Differential Diagnostics Episode 2

When plain dents, metal loss and gouging occur in the same area, it increases the possibility of pipeline failure. Is it possible to identify interacting threats?


In our last episode, we discussed the challenges of quantifying mechanical damage. To better understand why this is so critical, let's take a closer look at how mechanical damage can impact a pipeline's integrity. No two pipelines are quite the same, and no two instances of damage are ever identical. Impacts to pipeline integrity as a result of mechanical damage can occur in many ways.

Sometimes the consequences of mechanical damage are delayed and relatively minor. In other cases, they are instantaneous and catastrophic. Mechanical damage can occur when a line is struck from above, possibly during construction, excavation or other above-ground activities. It can also occur from below, possibly from rocks or other debris impacting a line when it is initially installed, or as a result of gradual soil movements. And when a line is decades old, as so many are, the opportunities for mechanical damage during those years are numerous.

But what is mechanical damage? What are its defining characteristics? In many cases, damage causes a dent which changes the shape of the pipeline, compromising its circumference and internal diameter. A dent has length, width, depth and strain; characteristics that are identifiable and measurable. Sometimes coincidental metal loss occurs with a dent, usually resulting from coating damage incurred at the time of a third-party strike or a construction defect. If gouging is present, micro-structural damage to the pipeline material can occur and may even cause cracking.

When impacts occur at pressure, there is a likelihood the dent will re-round. If line pressure fluctuates, pressure cycles result, and dents can be cycled. As this occurs, residual stresses are produced in the dent area. Increasing the potential for cracking and failure, plain dents, metal loss, gouging, residual stresses, cracking, isolated or interacting, these flaws can severely compromise the integrity of a pipeline.

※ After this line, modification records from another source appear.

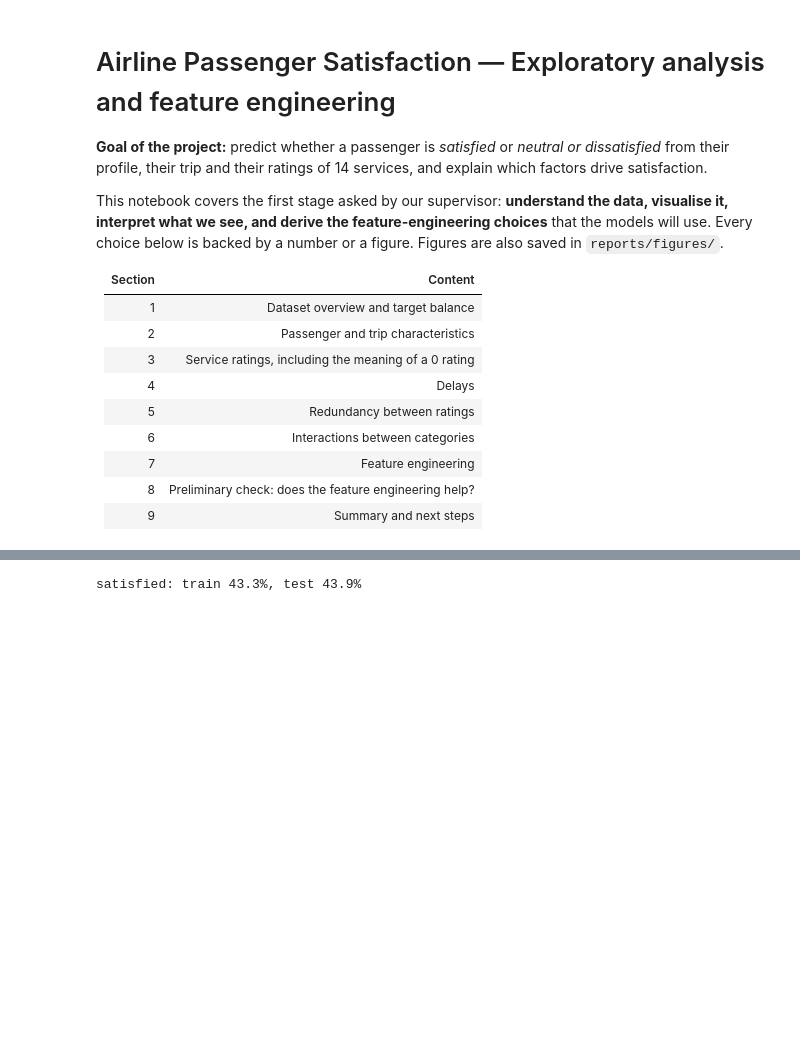
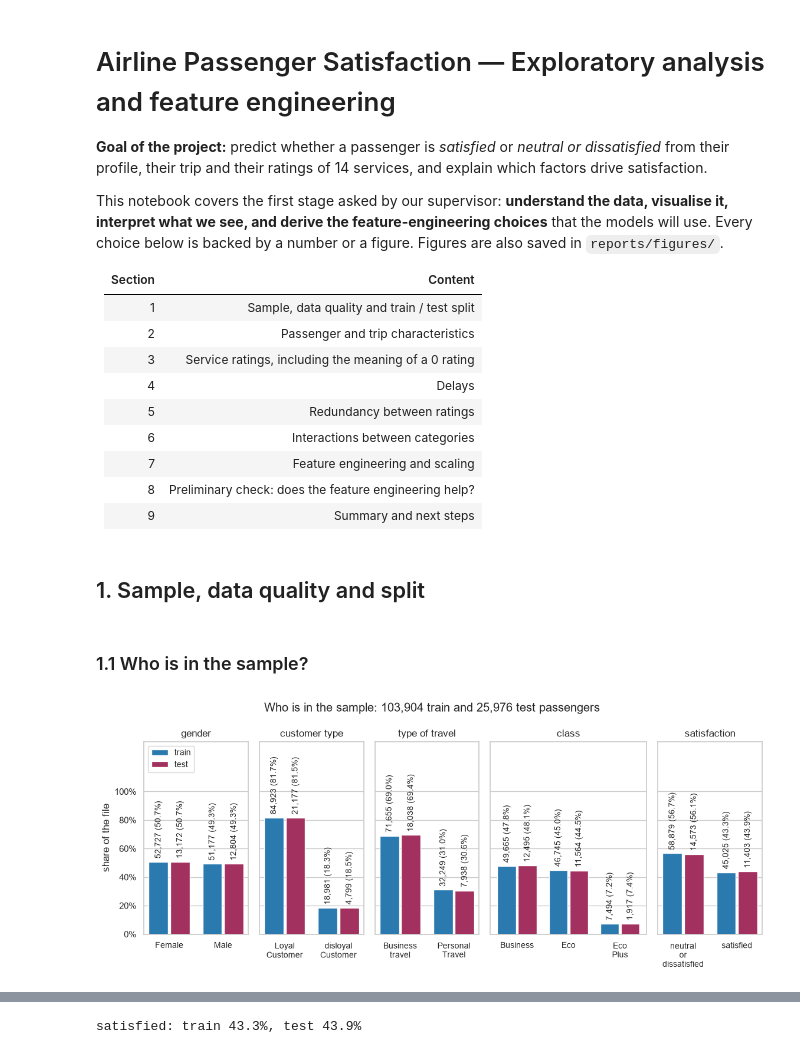
Before and after one commit to emv4n/airline-passenger-satisfaction, a Jupyter notebook: notebooks/01_eda_feature_engineering.ipynb, the cells around one changed output, grey strips where cells are left out. Drawn from its saved outputs; the diff is of its cells as text; code cells hidden in the pictures; blank space fills up the shorter version.

```diff
--- a/notebooks/01_eda_feature_engineering.ipynb
+++ b/notebooks/01_eda_feature_engineering.ipynb
@@ -10,13 +10,13 @@ Every choice below is backed by a number or a figure. Figures are also saved in
 
 | Section | Content |
 |---|---|
-| 1 | Dataset overview and target balance |
+| 1 | Sample, data quality and train / test split |
 | 2 | Passenger and trip characteristics |
 | 3 | Service ratings, including the meaning of a 0 rating |
 | 4 | Delays |
 | 5 | Redundancy between ratings |
 | 6 | Interactions between categories |
-| 7 | Feature engineering |
+| 7 | Feature engineering and scaling |
 | 8 | Preliminary check: does the feature engineering help? |
 | 9 | Summary and next steps |
 # %%
@@ -46,3 +46,14 @@ train = load_split(config, "train")
 test = load_split(config, "test")
 X_train, y_train = split_features_target(train, config)
 X_test, y_test = split_features_target(test, config)
+# %% [markdown]
+## 1. Sample, data quality and split
+# %% [markdown]
+### 1.1 Who is in the sample?
+# %%
+satisfaction = {1: "satisfied", 0: "neutral or dissatisfied"}
+viz.plot_sample_composition(X_train.assign(satisfaction=y_train.map(satisfaction)),
+                            X_test.assign(satisfaction=y_test.map(satisfaction)),
+                            CATEGORICAL + ["satisfaction"], FIGURES);
+# %% [output]
+[figure, added]
```
Also changed, not shown: parts of 16 cells of this notebook, 13 other files.
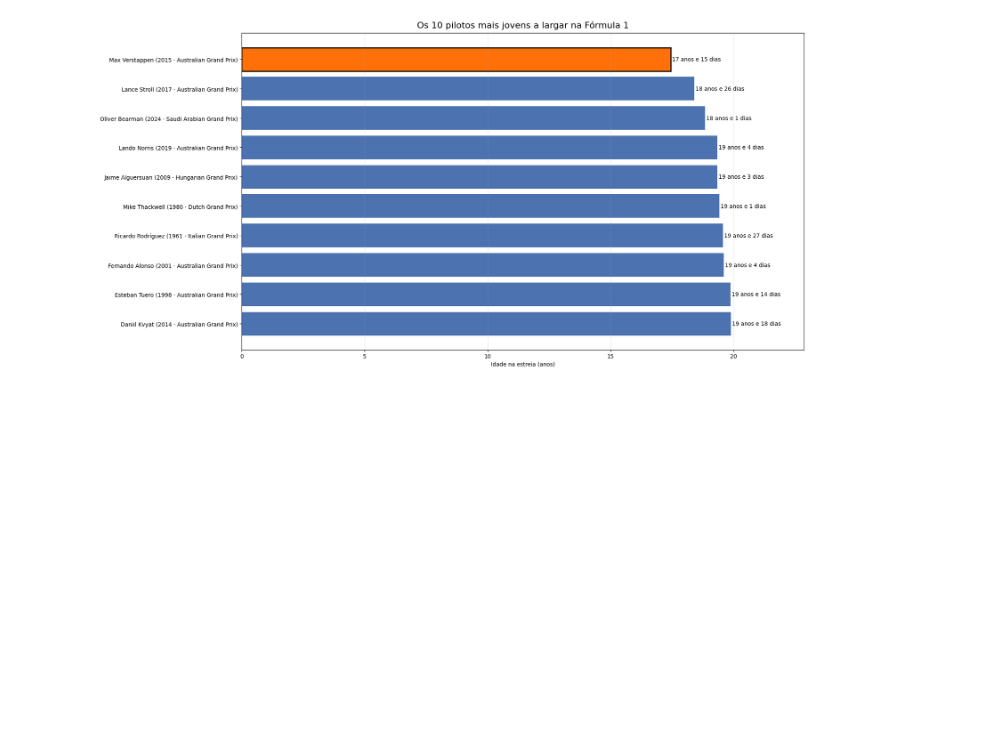
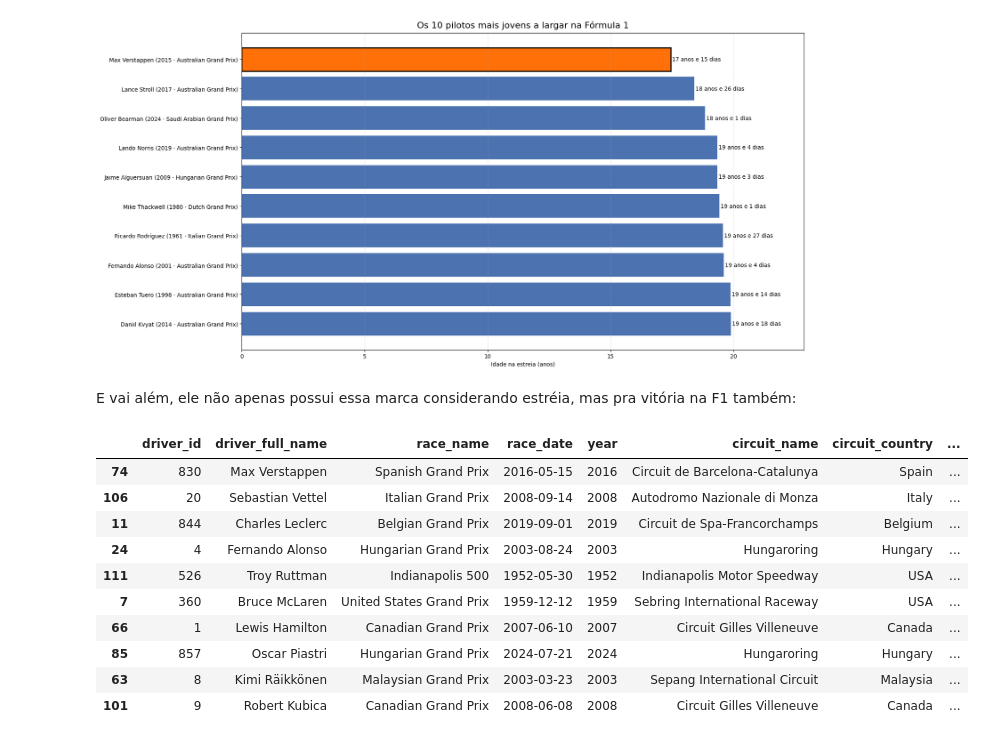
Before and after one commit to oaojVSM/f1_analytics, a Jupyter notebook: notebooks/analise_verstappen.ipynb, the cells around one changed output. Drawn from its saved outputs; the diff is of its cells as text; code cells hidden in the pictures; blank space fills up the shorter version.

```diff
--- a/notebooks/analise_verstappen.ipynb
+++ b/notebooks/analise_verstappen.ipynb
@@ -177,2 +126,4 @@ plt.show()
 # %% [output]
 [figure]
+# %% [markdown]
+E vai além, ele não apenas possui essa marca considerando estréia, mas pra vitória na F1 também:
@@ -178,0 +136,17 @@ plt.show()
+# %%
+# Agora pego os 10 mais jovens:
+
+df_top_10_jovens_vencedores = df_first_win.sort_values("idade_primeiro_evento").head(10)
+df_top_10_jovens_vencedores
+# %% [output]
+|  | driver_id | driver_full_name | race_name | race_date | year | circuit_name | circuit_country | ... |
+| 74 | 830 | Max Verstappen | Spanish Grand Prix | 2016-05-15 | 2016 | Circuit de Barcelona-Catalunya | Spain | ... |
+| 106 | 20 | Sebastian Vettel | Italian Grand Prix | 2008-09-14 | 2008 | Autodromo Nazionale di Monza | Italy | ... |
+| 11 | 844 | Charles Leclerc | Belgian Grand Prix | 2019-09-01 | 2019 | Circuit de Spa-Francorchamps | Belgium | ... |
+| 24 | 4 | Fernando Alonso | Hungarian Grand Prix | 2003-08-24 | 2003 | Hungaroring | Hungary | ... |
+| 111 | 526 | Troy Ruttman | Indianapolis 500 | 1952-05-30 | 1952 | Indianapolis Motor Speedway | USA | ... |
+| 7 | 360 | Bruce McLaren | United States Grand Prix | 1959-12-12 | 1959 | Sebring International Raceway | USA | ... |
+| 66 | 1 | Lewis Hamilton | Canadian Grand Prix | 2007-06-10 | 2007 | Circuit Gilles Villeneuve | Canada | ... |
+| 85 | 857 | Oscar Piastri | Hungarian Grand Prix | 2024-07-21 | 2024 | Hungaroring | Hungary | ... |
+| 63 | 8 | Kimi Räikkönen | Malaysian Grand Prix | 2003-03-23 | 2003 | Sepang International Circuit | Malaysia | ... |
+| 101 | 9 | Robert Kubica | Canadian Grand Prix | 2008-06-08 | 2008 | Circuit Gilles Villeneuve | Canada | ... |
```
Also changed, not shown: parts of 4 cells of this notebook, 1 other file.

So, the question becomes, what technologies exist to help operators better understand these pervasive integrity threats?

Differential diagnostics, the power to know more.